### [HOW TO COMPLETE THIS TASK]
In the listing below, locate the lines that hold "linear" and copy them.

§ §

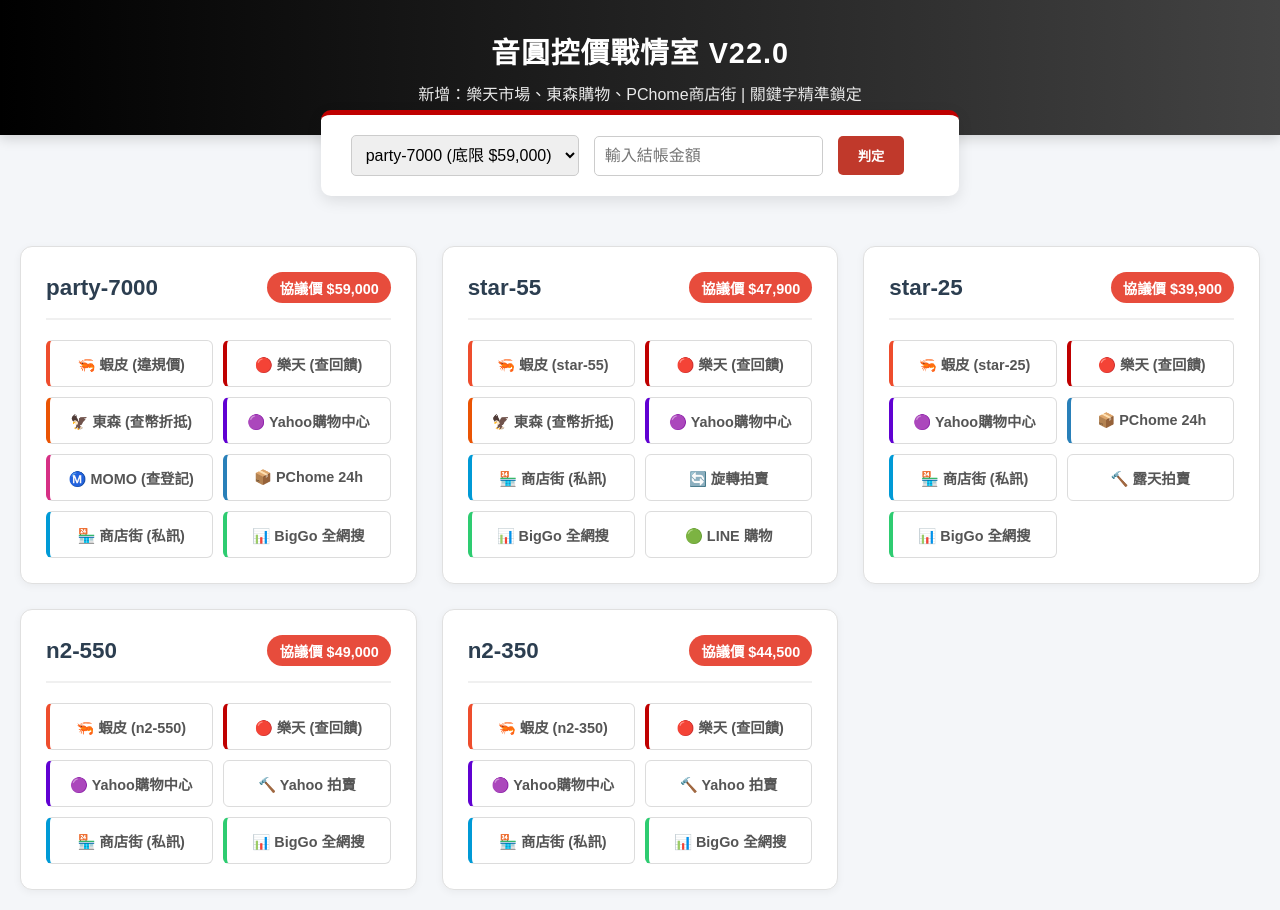
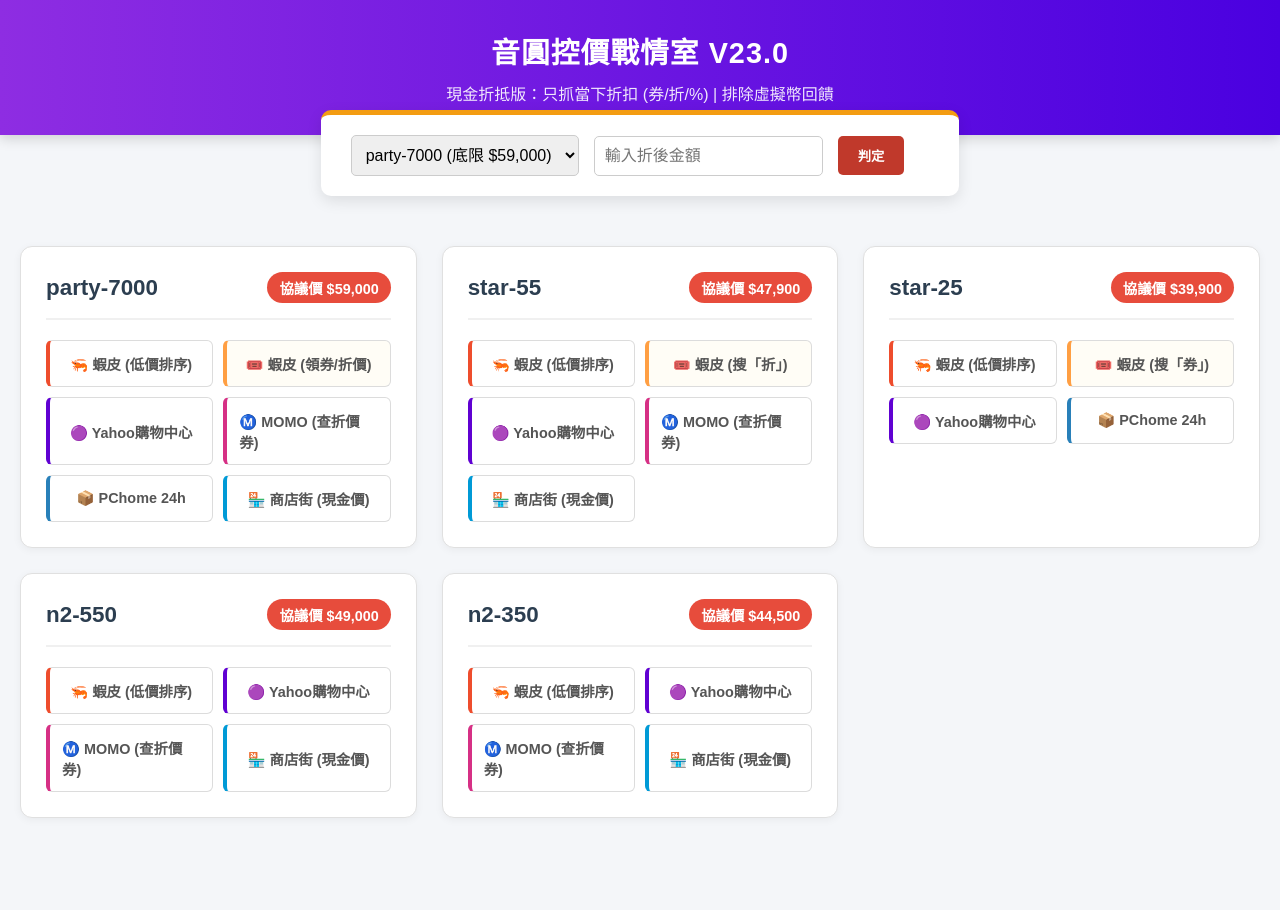
Before and after one commit to a91109711-wq/inyuan-audit, a plain HTML site: page index.html in a window 1280 px wide. After the commit the page ends 838 px from the top, so only its background shows below. Drawn offline with Linux system fonts and the light colour scheme.

Commit message:
Update title and styles for version 23.0

```diff
--- a/index.html
+++ b/index.html
@@ -3,19 +3,19 @@
 <head>
     <meta charset="UTF-8">
     <meta name="viewport" content="width=device-width, initial-scale=1.0">
-    <title>音圓控價戰情室 V22.0 (全通路制霸版)</title>
+    <title>音圓控價戰情室 V23.0 (現金折抵專用版)</title>
     <style>
         :root { --primary: #2c3e50; --bg: #f4f6f9; --card: #ffffff; --border: #e0e0e0; }
         body { font-family: "Microsoft JhengHei", Arial, sans-serif; margin: 0; padding: 0; color: #333; background: var(--bg); }
 
         /* 標題區 */
-        .header { text-align: center; padding: 30px; background: linear-gradient(to right, #000000, #434343); color: white; box-shadow: 0 4px 12px rgba(0,0,0,0.15); }
+        .header { text-align: center; padding: 30px; background: linear-gradient(to right, #8E2DE2, #4A00E0); color: white; box-shadow: 0 4px 12px rgba(0,0,0,0.15); }
         .header h1 { margin: 0; font-size: 1.8rem; letter-spacing: 1px; }
         .header p { margin: 10px 0 0; font-size: 1rem; opacity: 0.9; }
 
         /* 計算機 */
         .calc-wrapper { display: flex; justify-content: center; margin: -25px 0 30px; padding: 0 20px; }
-        .calc-panel { background: #fff; padding: 20px 30px; border-radius: 10px; box-shadow: 0 5px 15px rgba(0,0,0,0.1); display: flex; align-items: center; gap: 15px; border-top: 5px solid #bf0000; }
+        .calc-panel { background: #fff; padding: 20px 30px; border-radius: 10px; box-shadow: 0 5px 15px rgba(0,0,0,0.1); display: flex; align-items: center; gap: 15px; border-top: 5px solid #f39c12; }
         select, input { padding: 10px; border: 1px solid #ccc; border-radius: 5px; font-size: 1rem; }
         button { padding: 10px 20px; background: #c0392b; color: white; border: none; border-radius: 5px; cursor: pointer; font-weight: bold; transition: 0.2s; }
         button:hover { background: #a93226; }
@@ -23,7 +23,7 @@
 
         /* 主容器 */
         .container { max-width: 1400px; margin: 0 auto; padding: 20px; }
-        .grid-box { display: grid; grid-template-columns: repeat(auto-fit, minmax(380px, 1fr)); gap: 25px; }
+        .grid-box { display: grid; grid-template-columns: repeat(auto-fit, minmax(350px, 1fr)); gap: 25px; }
 
         /* 卡片樣式 */
         .card { background: var(--card); padding: 25px; border-radius: 12px; box-shadow: 0 2px 8px rgba(0,0,0,0.05); border: 1px solid var(--border); transition: transform 0.2s; }
@@ -44,18 +44,16 @@
         .momo { border-left: 4px solid #d63085; }
         .pchome { border-left: 4px solid #2980b9; }
         .yahoo { border-left: 4px solid #6001d2; }
-        .rakuten { border-left: 4px solid #bf0000; } /* 樂天紅 */
-        .etmall { border-left: 4px solid #ea5404; } /* 東森橘 */
-        .pcstore { border-left: 4px solid #009ad6; } /* 商店街藍 */
-        .biggo { border-left: 4px solid #2ecc71; }
+        .pcstore { border-left: 4px solid #009ad6; }
+        .coupon { border-left: 4px solid #ff9f43; background-color: #fffdf6; } /* 折扣券專用 */
 
     </style>
 </head>
 <body>
 
 <div class="header">
-    <h1>音圓控價戰情室 V22.0</h1>
-    <p>新增：樂天市場、東森購物、PChome商店街 | 關鍵字精準鎖定</p>
+    <h1>音圓控價戰情室 V23.0</h1>
+    <p>現金折抵版：只抓當下折扣 (券/折/%) | 排除虛擬幣回饋</p>
 </div>
 
 <div class="calc-wrapper">
@@ -67,7 +65,7 @@
             <option value="49000">n2-550 (底限 $49,000)</option>
             <option value="44500">n2-350 (底限 $44,500)</option>
         </select>
-        <input type="number" id="finalPrice" placeholder="輸入結帳金額">
+        <input type="number" id="finalPrice" placeholder="輸入折後金額">
         <button onclick="checkPrice()">判定</button>
         <span id="checkResult"></span>
     </div>
@@ -82,14 +80,12 @@
                 <span class="price-limit">協議價 $59,000</span>
             </div>
             <div class="link-group">
-                <a href="https://shopee.tw/search?keyword=音圓%20party-7000&minPrice=40000&maxPrice=58900&sortBy=price" target="_blank" class="btn shopee">🦐 蝦皮 (違規價)</a>
-                <a href="https://www.rakuten.com.tw/search/音圓%20party-7000/?min=40000&max=58900" target="_blank" class="btn rakuten">🔴 樂天 (查回饋)</a>
-                <a href="https://www.etmall.com.tw/Search?keyword=音圓%20party-7000" target="_blank" class="btn etmall">🦅 東森 (查幣折抵)</a>
+                <a href="https://shopee.tw/search?keyword=音圓%20party-7000&minPrice=40000&maxPrice=58900&sortBy=price" target="_blank" class="btn shopee">🦐 蝦皮 (低價排序)</a>
+                <a href="https://shopee.tw/search?keyword=音圓%20party-7000%20領卷&minPrice=40000" target="_blank" class="btn coupon">🎟️ 蝦皮 (領券/折價)</a>
                 <a href="https://tw.buy.yahoo.com/search/product?p=音圓+party-7000&minp=40000&maxp=58900&sort=-price" target="_blank" class="btn yahoo">🟣 Yahoo購物中心</a>
-                <a href="https://www.momoshop.com.tw/search/searchShop.jsp?keyword=音圓%20party-7000" target="_blank" class="btn momo">Ⓜ️ MOMO (查登記)</a>
+                <a href="https://www.momoshop.com.tw/search/searchShop.jsp?keyword=音圓%20party-7000" target="_blank" class="btn momo">Ⓜ️ MOMO (查折價券)</a>
                 <a href="https://ecshweb.pchome.com.tw/search/v3.3/?q=音圓%20party-7000&price=40000-58900" target="_blank" class="btn pchome">📦 PChome 24h</a>
-                <a href="https://www.pcstore.com.tw/adm/psearch.htm?store_k_word=音圓%20party-7000&slt_k_option=1" target="_blank" class="btn pcstore">🏪 商店街 (私訊)</a>
-                <a href="https://biggo.com.tw/s/音圓%20party-7000/?price=40000-58900" target="_blank" class="btn biggo">📊 BigGo 全網搜</a>
+                <a href="https://www.pcstore.com.tw/adm/psearch.htm?store_k_word=音圓%20party-7000&slt_k_option=1" target="_blank" class="btn pcstore">🏪 商店街 (現金價)</a>
             </div>
         </div>
 
@@ -99,14 +95,11 @@
                 <span class="price-limit">協議價 $47,900</span>
             </div>
             <div class="link-group">
-                <a href="https://shopee.tw/search?keyword=音圓%20star-55&minPrice=35000&maxPrice=47800&sortBy=price" target="_blank" class="btn shopee">🦐 蝦皮 (star-55)</a>
-                <a href="https://www.rakuten.com.tw/search/音圓%20star-55/?min=35000&max=47800" target="_blank" class="btn rakuten">🔴 樂天 (查回饋)</a>
-                <a href="https://www.etmall.com.tw/Search?keyword=音圓%20star-55" target="_blank" class="btn etmall">🦅 東森 (查幣折抵)</a>
+                <a href="https://shopee.tw/search?keyword=音圓%20star-55&minPrice=35000&maxPrice=47800&sortBy=price" target="_blank" class="btn shopee">🦐 蝦皮 (低價排序)</a>
+                <a href="https://shopee.tw/search?keyword=音圓%20star-55%20折&minPrice=35000" target="_blank" class="btn coupon">🎟️ 蝦皮 (搜「折」)</a>
                 <a href="https://tw.buy.yahoo.com/search/product?p=音圓+star-55&minp=35000&maxp=47800&sort=-price" target="_blank" class="btn yahoo">🟣 Yahoo購物中心</a>
-                <a href="https://www.pcstore.com.tw/adm/psearch.htm?store_k_word=音圓%20star-55&slt_k_option=1" target="_blank" class="btn pcstore">🏪 商店街 (私訊)</a>
-                <a href="https://tw.carousell.com/search/音圓%20star-55?price_start=30000&price_end=47000&sort_by=3" target="_blank" class="btn other">🔄 旋轉拍賣</a>
-                <a href="https://biggo.com.tw/s/音圓%20star-55/?price=35000-47800" target="_blank" class="btn biggo">📊 BigGo 全網搜</a>
-                <a href="https://buy.line.me/search?q=音圓%20star-55&priceFrom=35000&priceTo=47800" target="_blank" class="btn other">🟢 LINE 購物</a>
+                <a href="https://www.momoshop.com.tw/search/searchShop.jsp?keyword=音圓%20star-55" target="_blank" class="btn momo">Ⓜ️ MOMO (查折價券)</a>
+                <a href="https://www.pcstore.com.tw/adm/psearch.htm?store_k_word=音圓%20star-55&slt_k_option=1" target="_blank" class="btn pcstore">🏪 商店街 (現金價)</a>
             </div>
         </div>
 
@@ -116,13 +109,10 @@
                 <span class="price-limit">協議價 $39,900</span>
             </div>
             <div class="link-group">
-                <a href="https://shopee.tw/search?keyword=音圓%20star-25&minPrice=28000&maxPrice=39800&sortBy=price" target="_blank" class="btn shopee">🦐 蝦皮 (star-25)</a>
-                <a href="https://www.rakuten.com.tw/search/音圓%20star-25/?min=28000&max=39800" target="_blank" class="btn rakuten">🔴 樂天 (查回饋)</a>
+                <a href="https://shopee.tw/search?keyword=音圓%20star-25&minPrice=28000&maxPrice=39800&sortBy=price" target="_blank" class="btn shopee">🦐 蝦皮 (低價排序)</a>
+                <a href="https://shopee.tw/search?keyword=音圓%20star-25%20券&minPrice=28000" target="_blank" class="btn coupon">🎟️ 蝦皮 (搜「券」)</a>
                 <a href="https://tw.buy.yahoo.com/search/product?p=音圓+star-25&minp=28000&maxp=39800&sort=-price" target="_blank" class="btn yahoo">🟣 Yahoo購物中心</a>
                 <a href="https://ecshweb.pchome.com.tw/search/v3.3/?q=音圓%20star-25&price=28000-39800" target="_blank" class="btn pchome">📦 PChome 24h</a>
-                <a href="https://www.pcstore.com.tw/adm/psearch.htm?store_k_word=音圓%20star-25&slt_k_option=1" target="_blank" class="btn pcstore">🏪 商店街 (私訊)</a>
-                <a href="https://www.ruten.com.tw/find/?q=音圓%20star-25&p=28000%2C39000&sort=rnk%2Fdc" target="_blank" class="btn other">🔨 露天拍賣</a>
-                <a href="https://biggo.com.tw/s/音圓%20star-25/?price=28000-39800" target="_blank" class="btn biggo">📊 BigGo 全網搜</a>
             </div>
         </div>
 
@@ -132,12 +122,10 @@
                 <span class="price-limit">協議價 $49,000</span>
             </div>
             <div class="link-group">
-                <a href="https://shopee.tw/search?keyword=音圓%20n2-550&minPrice=38000&maxPrice=48900&sortBy=price" target="_blank" class="btn shopee">🦐 蝦皮 (n2-550)</a>
-                <a href="https://www.rakuten.com.tw/search/音圓%20n2-550/?min=38000&max=48900" target="_blank" class="btn rakuten">🔴 樂天 (查回饋)</a>
+                <a href="https://shopee.tw/search?keyword=音圓%20n2-550&minPrice=38000&maxPrice=48900&sortBy=price" target="_blank" class="btn shopee">🦐 蝦皮 (低價排序)</a>
                 <a href="https://tw.buy.yahoo.com/search/product?p=音圓+n2-550&minp=38000&maxp=48900&sort=-price" target="_blank" class="btn yahoo">🟣 Yahoo購物中心</a>
-                <a href="https://tw.bid.yahoo.com/search/auction/product?p=音圓%20n2-550&minp=38000&maxp=48900&sort=curp" target="_blank" class="btn other">🔨 Yahoo 拍賣</a>
-                <a href="https://www.pcstore.com.tw/adm/psearch.htm?store_k_word=音圓%20n2-550&slt_k_option=1" target="_blank" class="btn pcstore">🏪 商店街 (私訊)</a>
-                <a href="https://biggo.com.tw/s/音圓%20n2-550/?price=38000-48900" target="_blank" class="btn biggo">📊 BigGo 全網搜</a>
+                <a href="https://www.momoshop.com.tw/search/searchShop.jsp?keyword=音圓%20n2-550" target="_blank" class="btn momo">Ⓜ️ MOMO (查折價券)</a>
+                <a href="https://www.pcstore.com.tw/adm/psearch.htm?store_k_word=音圓%20n2-550&slt_k_option=1" target="_blank" class="btn pcstore">🏪 商店街 (現金價)</a>
             </div>
         </div>
 
@@ -147,12 +135,10 @@
                 <span class="price-limit">協議價 $44,500</span>
             </div>
             <div class="link-group">
-                <a href="https://shopee.tw/search?keyword=音圓%20n2-350&minPrice=35000&maxPrice=44400&sortBy=price" target="_blank" class="btn shopee">🦐 蝦皮 (n2-350)</a>
-                <a href="https://www.rakuten.com.tw/search/音圓%20n2-350/?min=35000&max=44400" target="_blank" class="btn rakuten">🔴 樂天 (查回饋)</a>
+                <a href="https://shopee.tw/search?keyword=音圓%20n2-350&minPrice=35000&maxPrice=44400&sortBy=price" target="_blank" class="btn shopee">🦐 蝦皮 (低價排序)</a>
                 <a href="https://tw.buy.yahoo.com/search/product?p=音圓+n2-350&minp=35000&maxp=44400&sort=-price" target="_blank" class="btn yahoo">🟣 Yahoo購物中心</a>
-                <a href="https://tw.bid.yahoo.com/search/auction/product?p=音圓%20n2-350&minp=35000&maxp=44400&sort=curp" target="_blank" class="btn other">🔨 Yahoo 拍賣</a>
-                <a href="https://www.pcstore.com.tw/adm/psearch.htm?store_k_word=音圓%20n2-350&slt_k_option=1" target="_blank" class="btn pcstore">🏪 商店街 (私訊)</a>
-                <a href="https://biggo.com.tw/s/音圓%20n2-350/?price=35000-44400" target="_blank" class="btn biggo">📊 BigGo 全網搜</a>
+                <a href="https://www.momoshop.com.tw/search/searchShop.jsp?keyword=音圓%20n2-350" target="_blank" class="btn momo">Ⓜ️ MOMO (查折價券)</a>
+                <a href="https://www.pcstore.com.tw/adm/psearch.htm?store_k_word=音圓%20n2-350&slt_k_option=1" target="_blank" class="btn pcstore">🏪 商店街 (現金價)</a>
             </div>
         </div>
 
```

§ §

### [SOLUTION TO THE PROBLEM]
-        .header { text-align: center; padding: 30px; background: linear-gradient(to right, #000000, #434343); color: white; box-shadow: 0 4px 12px rgba(0,0,0,0.15); }
+        .header { text-align: center; padding: 30px; background: linear-gradient(to right, #8E2DE2, #4A00E0); color: white; box-shadow: 0 4px 12px rgba(0,0,0,0.15); }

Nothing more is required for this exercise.